Moreover, the duration of retroactivity is just one of the considerations relevant to whether there is a rational basis for the tax. See GPX Int'l Tire Corp. v. U.S., 780 F.3d 1136, 1142 (Fed. Cir. 2015). Remaining considerations are whether the MRT is a "wholly new tax," whether it resolves uncertainty in the law, whether taxpayers received notice of the potential change in the law, and whether the provision is "remedial in nature." Id. As previously discussed, the MRT is not a "wholly new tax." And it is "remedial." It is a change in subpart F to incentivize U.S. taxpayers to repatriate foreign earnings. The MRT also resolves uncertainty in the law. Under the prior regime, it was unclear when and if a CFC's earnings attributable to U.S. shareholders would be subject to U.S. tax. The TCJA and MRT remove that uncertainty. Ratable portions of prior undistributed earnings and profits are now subject to U.S. taxation and future amounts are subject to U.S. taxation as earned. 26 U.S.C. § 965. While it is true that Plaintiffs received little notice that the taxation of KisanKraft, Ltd.'s undistributed earnings and profits would change, this consideration is "not dispositive of the due process analysis." GPX Int'l Tire Corp., 780 F.3d at 1143. In Carlton, the tax "did not violate due process even through the challenger 'specifically and detrimentally relied' on the prior state of the law and . . . did not have prior notice of the change in the law." Id. (quoting Carlton, 512 U.S. at 33-34).

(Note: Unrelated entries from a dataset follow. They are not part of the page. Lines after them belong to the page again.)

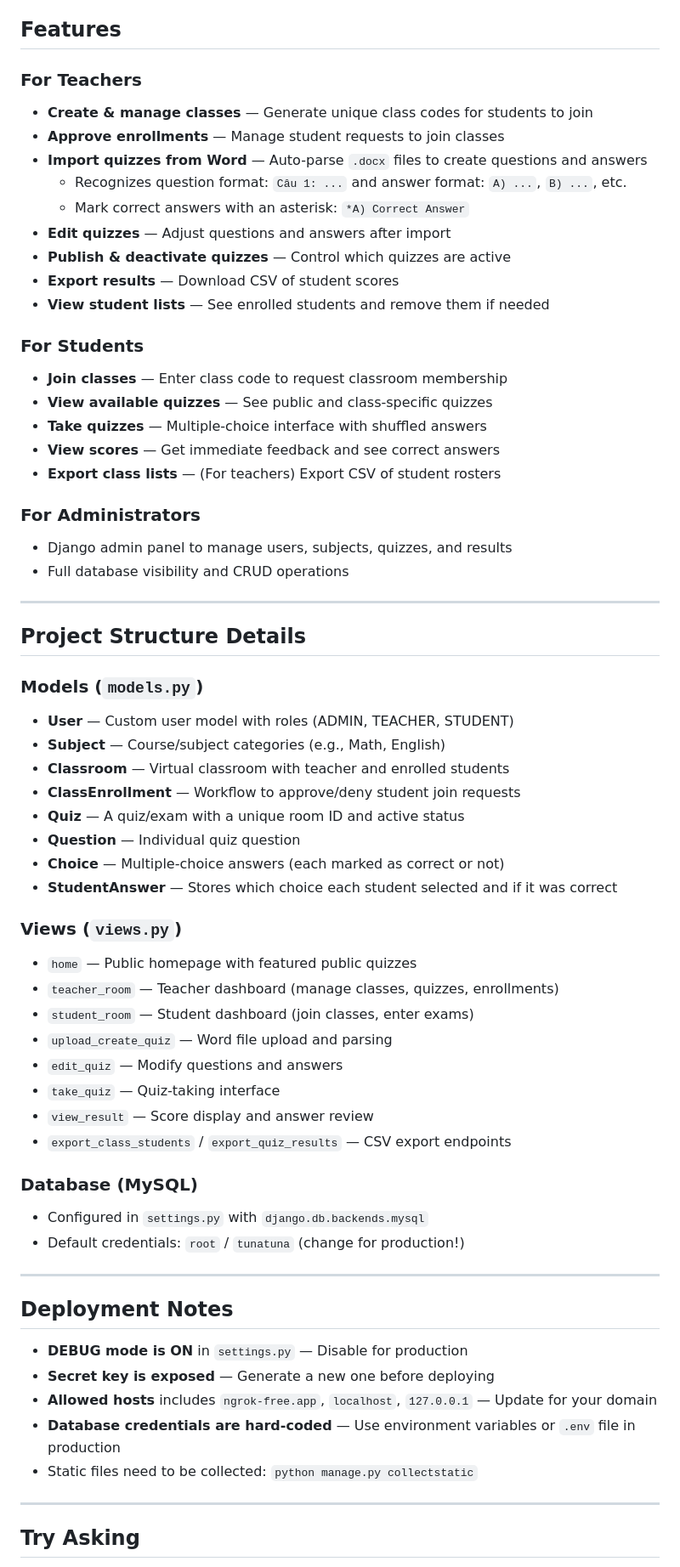
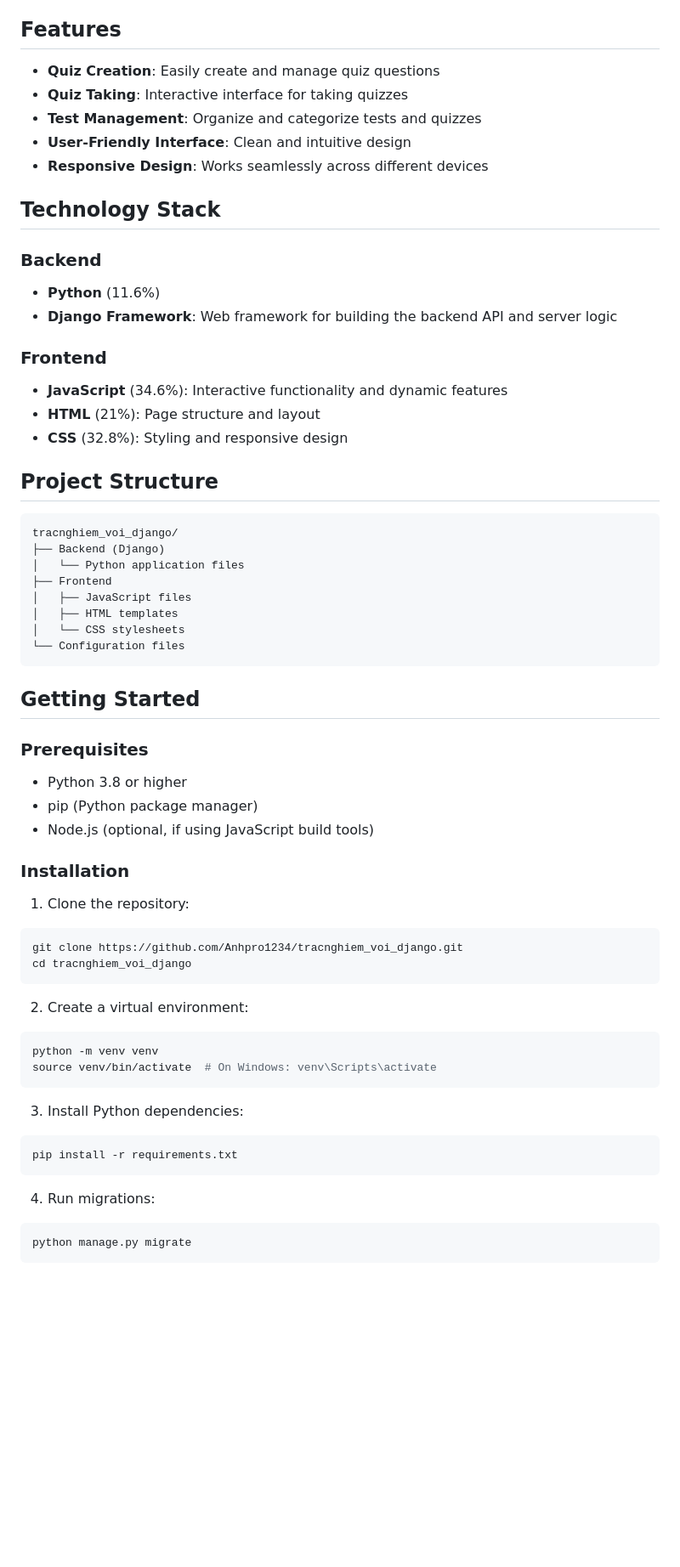
Before and after one commit to Anhpro1234/tracnghiem_voi_django, a Markdown page: README.md, the part around one of its changes. Shown at 85% size. GitHub-like rendering; blank space fills up the shorter version.

Commit message:
Add README files with project documentation

````diff
--- a/README.md
+++ b/README.md
@@ -146,67 +8,64 @@ requirements.txt             # Python package dependencies
 
 ## Features
 
-### For Teachers
-- **Create & manage classes** — Generate unique class codes for students to join
-- **Approve enrollments** — Manage student requests to join classes
-- **Import quizzes from Word** — Auto-parse `.docx` files to create questions and answers
-  - Recognizes question format: `Câu 1: ...` and answer format: `A) ...`, `B) ...`, etc.
-  - Mark correct answers with an asterisk: `*A) Correct Answer`
-- **Edit quizzes** — Adjust questions and answers after import
-- **Publish & deactivate quizzes** — Control which quizzes are active
-- **Export results** — Download CSV of student scores
-- **View student lists** — See enrolled students and remove them if needed
+- **Quiz Creation**: Easily create and manage quiz questions
+- **Quiz Taking**: Interactive interface for taking quizzes
+- **Test Management**: Organize and categorize tests and quizzes
+- **User-Friendly Interface**: Clean and intuitive design
+- **Responsive Design**: Works seamlessly across different devices
 
-### For Students
-- **Join classes** — Enter class code to request classroom membership
-- **View available quizzes** — See public and class-specific quizzes
-- **Take quizzes** — Multiple-choice interface with shuffled answers
-- **View scores** — Get immediate feedback and see correct answers
-- **Export class lists** — (For teachers) Export CSV of student rosters
+## Technology Stack
 
-### For Administrators
-- Django admin panel to manage users, subjects, quizzes, and results
-- Full database visibility and CRUD operations
+### Backend
+- **Python** (11.6%)
+- **Django Framework**: Web framework for building the backend API and server logic
 
----
+### Frontend
+- **JavaScript** (34.6%): Interactive functionality and dynamic features
+- **HTML** (21%): Page structure and layout
+- **CSS** (32.8%): Styling and responsive design
 
-## Project Structure Details
+## Project Structure
 
-### Models (`models.py`)
-- **User** — Custom user model with roles (ADMIN, TEACHER, STUDENT)
-- **Subject** — Course/subject categories (e.g., Math, English)
-- **Classroom** — Virtual classroom with teacher and enrolled students
-- **ClassEnrollment** — Workflow to approve/deny student join requests
-- **Quiz** — A quiz/exam with a unique room ID and active status
-- **Question** — Individual quiz question
-- **Choice** — Multiple-choice answers (each marked as correct or not)
-- **StudentAnswer** — Stores which choice each student selected and if it was correct
+```
+tracnghiem_voi_django/
+├── Backend (Django)
+│   └── Python application files
+├── Frontend
+│   ├── JavaScript files
+│   ├── HTML templates
+│   └── CSS stylesheets
+└── Configuration files
+```
 
-### Views (`views.py`)
-- `home` — Public homepage with featured public quizzes
-- `teacher_room` — Teacher dashboard (manage classes, quizzes, enrollments)
-- `student_room` — Student dashboard (join classes, enter exams)
-- `upload_create_quiz` — Word file upload and parsing
-- `edit_quiz` — Modify questions and answers
-- `take_quiz` — Quiz-taking interface
-- `view_result` — Score display and answer review
-- `export_class_students` / `export_quiz_results` — CSV export endpoints
+## Getting Started
 
-### Database (MySQL)
-- Configured in `settings.py` with `django.db.backends.mysql`
-- Default credentials: `root` / `tunatuna` (change for production!)
+### Prerequisites
+- Python 3.8 or higher
+- pip (Python package manager)
+- Node.js (optional, if using JavaScript build tools)
 
----
+### Installation
 
-## Deployment Notes
+1. Clone the repository:
+```bash
+git clone https://github.com/Anhpro1234/tracnghiem_voi_django.git
+cd tracnghiem_voi_django
+```
 
-- **DEBUG mode is ON** in `settings.py` — Disable for production
-- **Secret key is exposed** — Generate a new one before deploying
-- **Allowed hosts** includes `ngrok-free.app`, `localhost`, `127.0.0.1` — Update for your domain
-- **Database credentials are hard-coded** — Use environment variables or `.env` file in production
-- Static files need to be collected: `python manage.py collectstatic`
+2. Create a virtual environment:
+```bash
+python -m venv venv
+source venv/bin/activate  # On Windows: venv\Scripts\activate
+```
 
----
+3. Install Python dependencies:
+```bash
+pip install -r requirements.txt
+```
 
-## Try Asking
+4. Run migrations:
+```bash
+python manage.py migrate
+```
 
````
Also changed, not shown: other parts of README.md (+43 -153 lines), README_VN.md (added, +120 -0 lines).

Therefore, the MRT does not violate due process and, as a tax on income, it is constitutionally valid.
For the foregoing reasons, the Government's motion to dismiss (Dkt. No. 26) is GRANTED, Plaintiffs' motion for summary judgment (Dkt. No. 29) is DENIED, and the Government's Rule 56(d) motion (Dkt. No. 34) is DENIED as moot. The case is DISMISSED with prejudice.
DATED this 19th day of November 2020.
John C. Coughenour
UNITED STATES DISTRICT JUDGE